Well, that’s great, but what does it mean to “believe in the Bible”? I’d say it boils down to believing that what the Bible says is true. Now, a lot of the Bible’s more vehement opponents scoff at the idea—they see apparent contradictions between different parts of the Bible, so they stop right there and claim to have won. They think they’ve disproven what Christians believe, but all they’ve really done is shown that they don’t understand what Christians believe.
To believe in the Bible (as Christians are frequently known for doing) is to believe that it is objectively and universally True, that it is the holy, inspired, and inerrant word of the God who created literally everything. To believe that the Bible is True in this way is to believe that it is unique (i.e. no other text contains such Truth), complete (i.e. it’s not still being written), sufficient (i.e. it hasn’t left out anything we need), authoritative, (i.e. it is the final and ultimate authority for Truth), and consistent in all its parts. Dozens of treatises could be written (and probably have been written) on any one of these points, but I’d like to focus for now on its sufficiency and its consistency.

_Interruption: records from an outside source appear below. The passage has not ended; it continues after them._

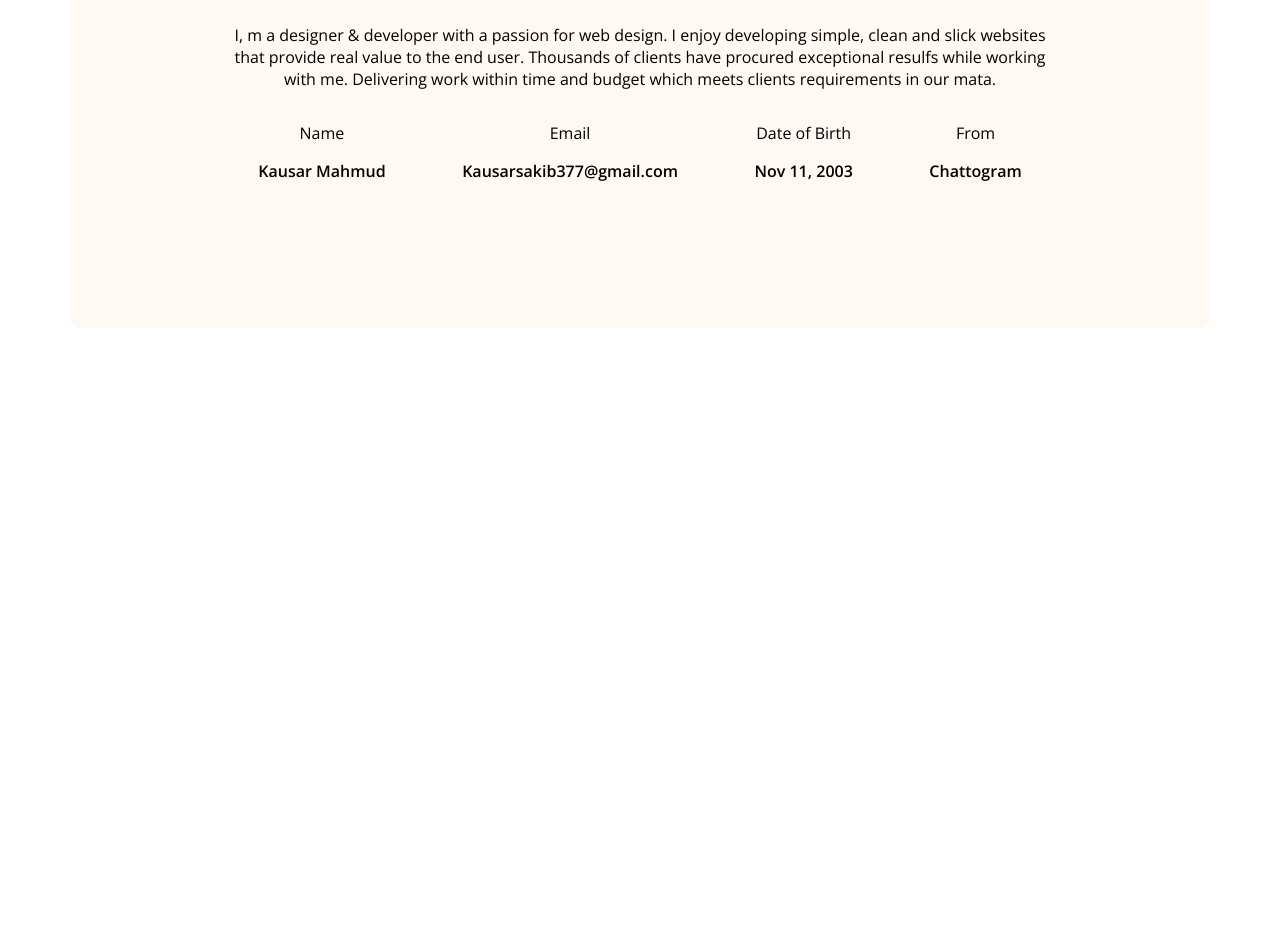
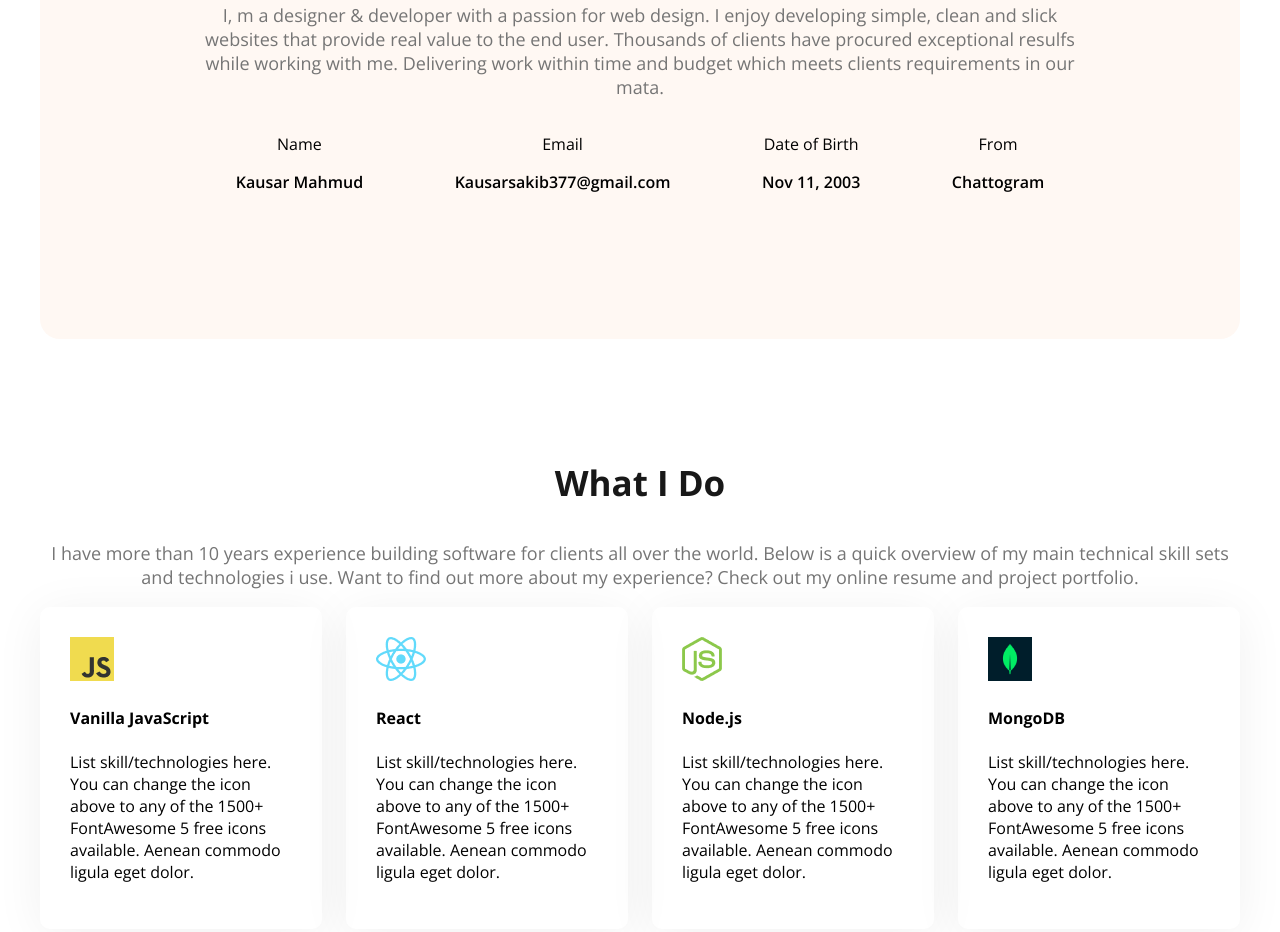
Before and after one commit to Kausarsakib/web-dev-portfolio, a plain HTML site: page index.html in a window 1280 px wide. Shown: the part 1123-2055 px from the top of the page. Before the commit the page ends 1459 px from the top, so only its background shows below. Drawn offline with nearby package versions, Linux system fonts and the light colour scheme.

Commit message:
added all

```diff
--- a/index.html
+++ b/index.html
@@ -35,7 +35,7 @@
     <main>
          <section class="about secondary-bg">
                  <h3 class="section-title">About Me</h3>
-                 <p class="section description">
+                 <p class="section-description">
                     I, m a designer & developer with a passion for web design. I enjoy developing simple, clean and slick websites that provide real value to the end user. Thousands of clients have procured exceptional resulfs while working with me. Delivering work within time and budget which meets clients requirements in our mata.
                  </p>
                  <div class="about-items">
@@ -58,6 +58,34 @@
                     </div>
                  </div>
          </section>
+         <!-- what i do section start -->
+          <section class="skills">
+                <h3 class="section-title text-center">What I Do</h3>
+                <p class="section-description text-center">I have more than 10 years experience building software for clients all over the world. Below is a quick overview of my main technical skill sets and technologies i use. Want to find out more about my experience? Check out my online resume and project portfolio.</p>
+                <div class="skills-container">
+                    <!-- .skill*4>img+h4.skill-title+p.skill-description -->
+                     <div class="skill">
+                        <img src="images/icons/js.png" alt="">
+                        <h4 class="skill-title">Vanilla JavaScript</h4>
+                        <p class="skill-description">List skill/technologies here. You can change the icon above to any of the 1500+ FontAwesome 5 free icons available. Aenean commodo ligula eget dolor.</p>
+                     </div>
+                     <div class="skill">
+                        <img src="images/icons/react.png" alt="">
+                        <h4 class="skill-title">React</h4>
+                        <p class="skill-description">List skill/technologies here. You can change the icon above to any of the 1500+ FontAwesome 5 free icons available. Aenean commodo ligula eget dolor.</p>
+                     </div>
+                     <div class="skill">
+                        <img src="images/icons/nodejs.png" alt="">
+                        <h4 class="skill-title">Node.js</h4>
+                        <p class="skill-description">List skill/technologies here. You can change the icon above to any of the 1500+ FontAwesome 5 free icons available. Aenean commodo ligula eget dolor.</p>
+                     </div>
+                     <div class="skill">
+                        <img src="images/icons/mongo.png" alt="">
+                        <h4 class="skill-title">MongoDB</h4>
+                        <p class="skill-description">List skill/technologies here. You can change the icon above to any of the 1500+ FontAwesome 5 free icons available. Aenean commodo ligula eget dolor.</p>
+                     </div>
+                </div>
+          </section>
     </main>
     <footer>
 
--- a/styles/portfolio.css
+++ b/styles/portfolio.css
@@ -42,6 +42,10 @@
     font-size: 18px;
     color: #757575;
 }
+.text-center{
+    text-align: center;
+}
+
 /* Nav styles */
 
 .nav-title{
@@ -83,7 +87,7 @@ nav li a{
 }
 
 .banner-title{
-    font-size: 85px;
+    font-size: 60px;
     font-weight: bold;
 }
 .Banner-profile-pic{
@@ -101,14 +105,19 @@ nav li a{
 
 /* main styles */
 main{
-     max-width: 1140px;
+     max-width: 1200px;
      margin: 0 auto;
 }
+main section{
+    margin-top: 120px;
+    margin-bottom: 120px;
+}
+
 /* about styles */
 .about{
-    border-radius: 10px;
+    border-radius: 20px;
     padding: 130px 150px;
-    margin-top: 130px;
+    /* margin-top: 120px; */
      text-align: center;
 }
 
@@ -120,3 +129,19 @@ main{
 .item-description{
     font-weight: 600;
 }
+
+/* skills section styles */
+
+.skills-container{
+    display: flex;
+    gap: 24px;
+}
+.skill{
+    padding: 30px;
+    box-shadow: 0px 6px 50px 0px rgba(0, 0, 0, 0.06);
+    border-radius: 10px;
+     transition: transform 0.3s ease;
+}
+.skill:hover{
+     transform: scale(1.03);
+}
```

Now, clearly the Bible does not lay out everything plainly. It’s not simply 66 books of “Do this. Don’t do that. God is good. Satan is bad,” etc. We have to interpret the words in some way or another. This process—the process of interpreting Scripture—is called exegesis. Because the Bible is understood to be sufficient in and of itself, proper Biblical exegesis doesn’t subject the Bible to an external authority. It doesn’t require further explanation to be properly understood: if one passage seems unclear, that passage can be understood and clarified by reading the rest of the Bible. That’s why in the New Testament, both Jesus and the Apostles frequently refer back to the Old Testament to expound on what they’re saying. Nothing’s left out. It’s all there for those willing to look.
Inseparably tied to the Bible’s sufficiency is its consistency. If there are two passages that seem to contradict each other, they need to be thoroughly examined in the light of the rest of Scripture to better understand what they’re saying. This is solid Biblical exegesis. Poor exegesis would give preference to one passage and claim that it utterly negates the other passage—such as saying that passages about God’s love are true, and thus passages about His wrath are false. Good exegesis would see both passages about God’s love and passages about His wrath, and understand that God must be both loving and wrathful.
To those who believe in it, the Bible isn’t just a collection of discrete writings; rather, it is one whole, complete document. If one part is false, the whole can’t be True. So if you’re a Christian, and you ever come across a passage in the Bible that you don’t quite understand, keep it in mind as you continue to read the rest of the Bible. I think you’ll find that the answer is in your hands already.